What needs to be done >>
Check each line below for the word "left", and copy those that have it.

══ Supplied records

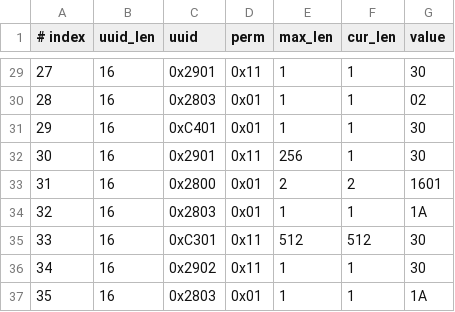
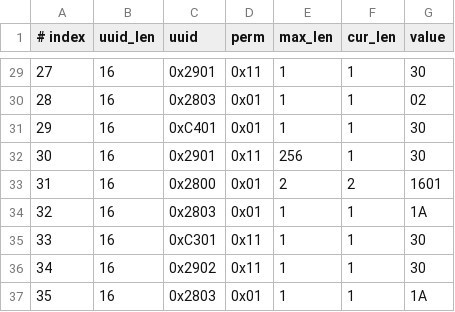
Before and after one commit to lilinghehai/esp-at, a CSV file: components/customized_partitions/raw_data/ble_data/gatts_data.csv, drawn as a sheet; only a part is shown, gaps mark what is left out.

Commit message:
556

```diff
--- a/components/customized_partitions/raw_data/ble_data/gatts_data.csv
+++ b/components/customized_partitions/raw_data/ble_data/gatts_data.csv
@@ -34,3 +34,3 @@
 32,16,0x2803,0x01,1,1,1A
-33,16,0xC301,0x11,512,512,30
+33,16,0xC301,0x11,1,1,30
 34,16,0x2902,0x11,1,1,30
```
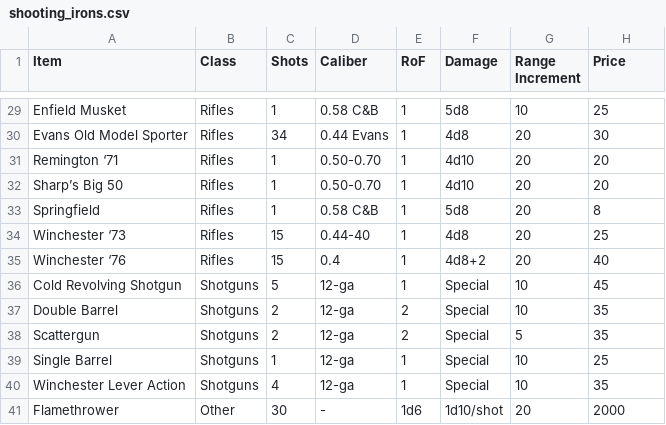
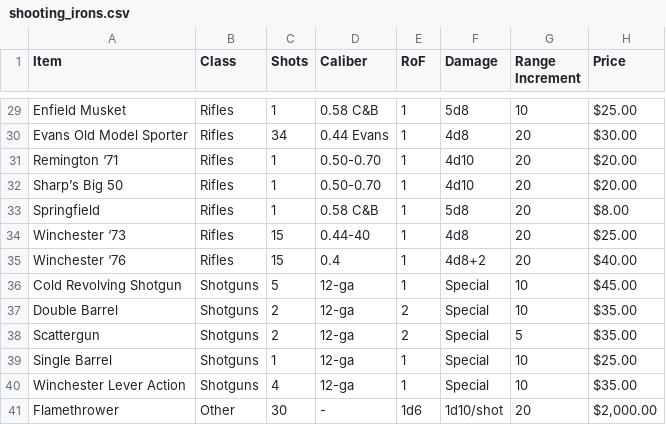
Before and after one commit to ChemistryMickey/Deadlands_CharacterUI, a CSV file: data/items/shooting_irons.csv, drawn as a sheet; only a part is shown, gaps mark what is left out; the diff covers the shown part only; the diff names each change by its address in the sheet, - before the commit and + after, or states it on an @@ line.

```diff
--- a/data/items/shooting_irons.csv
+++ b/data/items/shooting_irons.csv
-H29 (Price): 25
+H29 (Price): $25.00
-H30 (Price): 30
+H30 (Price): $30.00
-H31:H32 (Price): 20
+H31:H32 (Price): $20.00
-H33 (Price): 8
+H33 (Price): $8.00
-H34 (Price): 25
+H34 (Price): $25.00
-H35 (Price): 40
+H35 (Price): $40.00
-H36 (Price): 45
+H36 (Price): $45.00
-H37:H38 (Price): 35
+H37:H38 (Price): $35.00
-H39 (Price): 25
+H39 (Price): $25.00
-H40 (Price): 35
+H40 (Price): $35.00
-H41 (Price): 2000
+H41 (Price): $2,000.00
```
Also changed, not shown: 24 edited cells elsewhere in this file, data/items/fighting_weapons.csv, data/items/general_equipment.csv, 9 other files.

════

Task response >>
Before and after one commit to lilinghehai/esp-at, a CSV file: components/customized_partitions/raw_data/ble_data/gatts_data.csv, drawn as a sheet; only a part is shown, gaps mark what is left out.
Before and after one commit to ChemistryMickey/Deadlands_CharacterUI, a CSV file: data/items/shooting_irons.csv, drawn as a sheet; only a part is shown, gaps mark what is left out; the diff covers the shown part only; the diff names each change by its address in the sheet, - before the commit and + after, or states it on an @@ line.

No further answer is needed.